*Directions for this task*
In the listing below, pick out lines with "that".

*Input data*

────────

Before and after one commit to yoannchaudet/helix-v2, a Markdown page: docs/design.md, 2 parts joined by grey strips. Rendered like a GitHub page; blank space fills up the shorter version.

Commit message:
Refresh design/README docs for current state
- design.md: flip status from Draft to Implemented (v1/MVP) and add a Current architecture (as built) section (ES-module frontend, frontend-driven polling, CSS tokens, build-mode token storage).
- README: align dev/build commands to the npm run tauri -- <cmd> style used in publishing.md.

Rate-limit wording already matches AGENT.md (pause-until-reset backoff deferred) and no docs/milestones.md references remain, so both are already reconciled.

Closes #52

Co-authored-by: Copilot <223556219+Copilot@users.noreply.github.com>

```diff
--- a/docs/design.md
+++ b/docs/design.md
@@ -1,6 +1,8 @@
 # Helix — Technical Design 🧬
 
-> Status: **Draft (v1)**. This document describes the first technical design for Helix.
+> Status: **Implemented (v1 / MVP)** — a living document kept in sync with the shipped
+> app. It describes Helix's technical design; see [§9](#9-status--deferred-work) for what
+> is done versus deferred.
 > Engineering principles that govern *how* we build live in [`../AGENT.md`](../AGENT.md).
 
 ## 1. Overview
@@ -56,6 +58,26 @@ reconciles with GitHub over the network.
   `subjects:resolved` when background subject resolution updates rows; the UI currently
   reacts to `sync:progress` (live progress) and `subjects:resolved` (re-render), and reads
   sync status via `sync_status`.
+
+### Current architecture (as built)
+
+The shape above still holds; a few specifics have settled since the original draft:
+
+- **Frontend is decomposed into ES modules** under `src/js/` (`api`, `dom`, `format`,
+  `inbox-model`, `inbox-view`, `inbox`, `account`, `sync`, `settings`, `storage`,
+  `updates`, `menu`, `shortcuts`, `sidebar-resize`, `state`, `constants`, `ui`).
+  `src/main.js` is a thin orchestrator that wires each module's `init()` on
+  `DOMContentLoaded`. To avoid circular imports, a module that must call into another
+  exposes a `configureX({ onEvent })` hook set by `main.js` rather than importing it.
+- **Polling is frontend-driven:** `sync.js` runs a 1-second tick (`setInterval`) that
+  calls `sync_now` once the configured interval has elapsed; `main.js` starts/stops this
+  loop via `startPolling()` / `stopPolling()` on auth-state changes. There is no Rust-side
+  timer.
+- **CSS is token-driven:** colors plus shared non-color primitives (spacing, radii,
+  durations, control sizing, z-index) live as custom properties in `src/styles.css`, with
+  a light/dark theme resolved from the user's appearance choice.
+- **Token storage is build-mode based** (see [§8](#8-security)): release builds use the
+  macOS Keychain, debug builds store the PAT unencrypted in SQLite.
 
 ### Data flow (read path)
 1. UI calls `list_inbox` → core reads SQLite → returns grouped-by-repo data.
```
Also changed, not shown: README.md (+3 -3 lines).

────────

*Output of the exercise*
 > Engineering principles that govern *how* we build live in [`../AGENT.md`](../AGENT.md).
+  `src/main.js` is a thin orchestrator that wires each module's `init()` on
+  `DOMContentLoaded`. To avoid circular imports, a module that must call into another
+- **Polling is frontend-driven:** `sync.js` runs a 1-second tick (`setInterval`) that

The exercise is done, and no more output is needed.